PROBLEM STATEMENT >>
Exact copy, pictures excluded: please retype every record below.

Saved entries
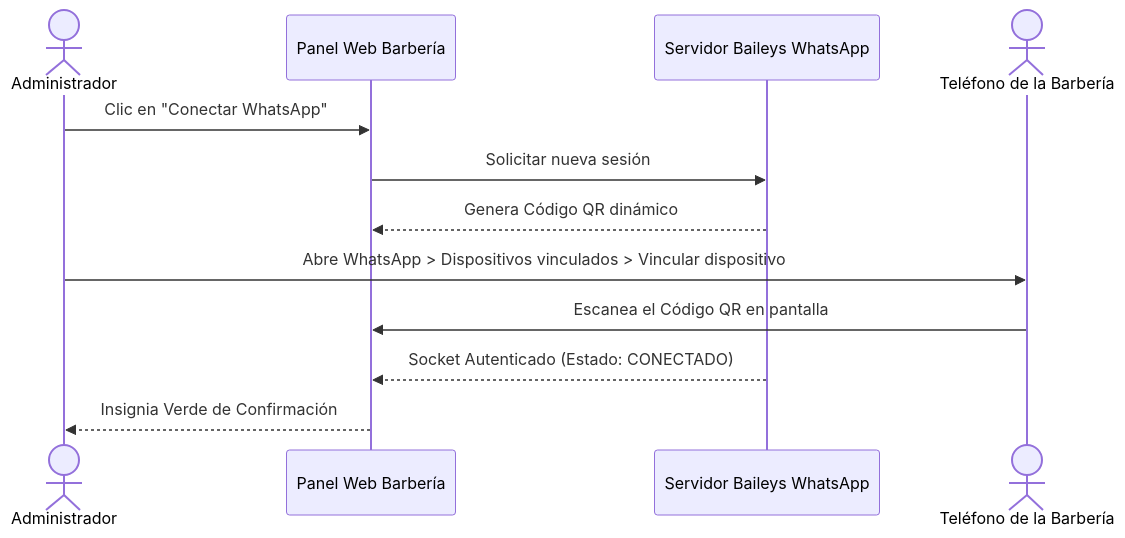
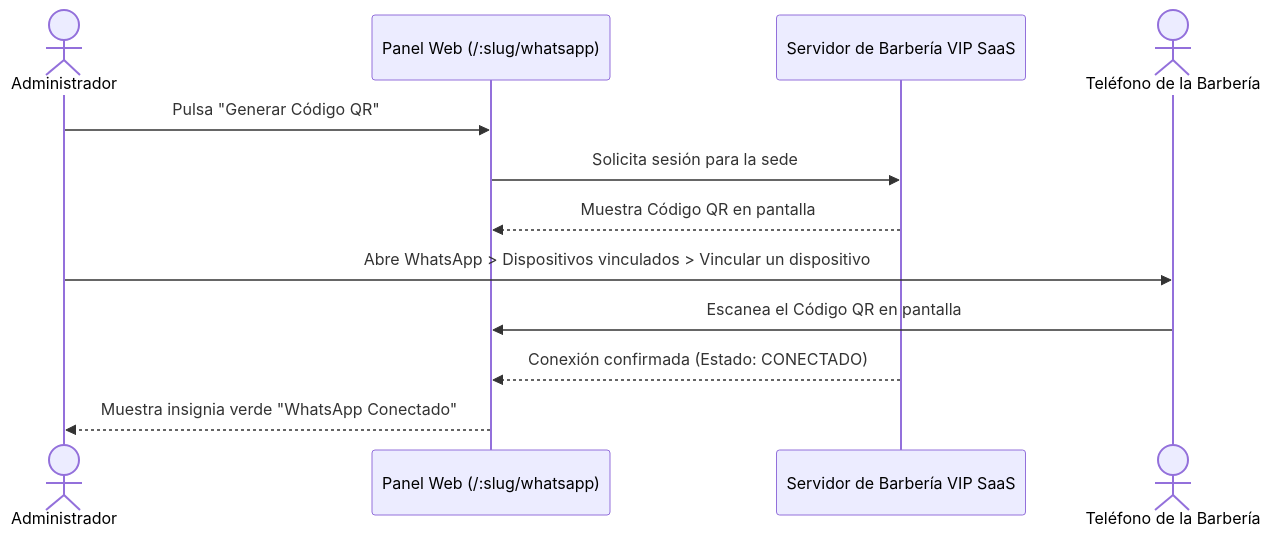
The fifth of 5 diagrams in docs/MANUAL_DE_USUARIO.md (dfelipe7/Barberia-Backend), drawn with Mermaid before and after one commit. The commit also changed other lines of this file, not shown here.

````diff
--- a/docs/MANUAL_DE_USUARIO.md
+++ b/docs/MANUAL_DE_USUARIO.md
@@ -274,15 +349,15 @@
 ```mermaid
 sequenceDiagram
     actor Admin as Administrador
-    participant Web as Panel Web Barbería
-    participant Server as Servidor Baileys WhatsApp
+    participant Web as Panel Web (/:slug/whatsapp)
+    participant Server as Servidor de Barbería VIP SaaS
     actor Phone as Teléfono de la Barbería
 
-    Admin->>Web: Clic en "Conectar WhatsApp"
-    Web->>Server: Solicitar nueva sesión
-    Server-->>Web: Genera Código QR dinámico
-    Admin->>Phone: Abre WhatsApp > Dispositivos vinculados > Vincular dispositivo
+    Admin->>Web: Pulsa "Generar Código QR"
+    Web->>Server: Solicita sesión para la sede
+    Server-->>Web: Muestra Código QR en pantalla
+    Admin->>Phone: Abre WhatsApp > Dispositivos vinculados > Vincular un dispositivo
     Phone->>Web: Escanea el Código QR en pantalla
-    Server-->>Web: Socket Autenticado (Estado: CONECTADO)
-    Web-->>Admin: Insignia Verde de Confirmación
+    Server-->>Web: Conexión confirmada (Estado: CONECTADO)
+    Web-->>Admin: Muestra insignia verde "WhatsApp Conectado"
 ```
````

ANSWER AREA >>
The fifth of 5 diagrams in docs/MANUAL_DE_USUARIO.md (dfelipe7/Barberia-Backend), drawn with Mermaid before and after one commit. The commit also changed other lines of this file, not shown here.

````diff
--- a/docs/MANUAL_DE_USUARIO.md
+++ b/docs/MANUAL_DE_USUARIO.md
@@ -274,15 +349,15 @@
 ```mermaid
 sequenceDiagram
     actor Admin as Administrador
-    participant Web as Panel Web Barbería
-    participant Server as Servidor Baileys WhatsApp
+    participant Web as Panel Web (/:slug/whatsapp)
+    participant Server as Servidor de Barbería VIP SaaS
     actor Phone as Teléfono de la Barbería
 
-    Admin->>Web: Clic en "Conectar WhatsApp"
-    Web->>Server: Solicitar nueva sesión
-    Server-->>Web: Genera Código QR dinámico
-    Admin->>Phone: Abre WhatsApp > Dispositivos vinculados > Vincular dispositivo
+    Admin->>Web: Pulsa "Generar Código QR"
+    Web->>Server: Solicita sesión para la sede
+    Server-->>Web: Muestra Código QR en pantalla
+    Admin->>Phone: Abre WhatsApp > Dispositivos vinculados > Vincular un dispositivo
     Phone->>Web: Escanea el Código QR en pantalla
-    Server-->>Web: Socket Autenticado (Estado: CONECTADO)
-    Web-->>Admin: Insignia Verde de Confirmación
+    Server-->>Web: Conexión confirmada (Estado: CONECTADO)
+    Web-->>Admin: Muestra insignia verde "WhatsApp Conectado"
 ```
````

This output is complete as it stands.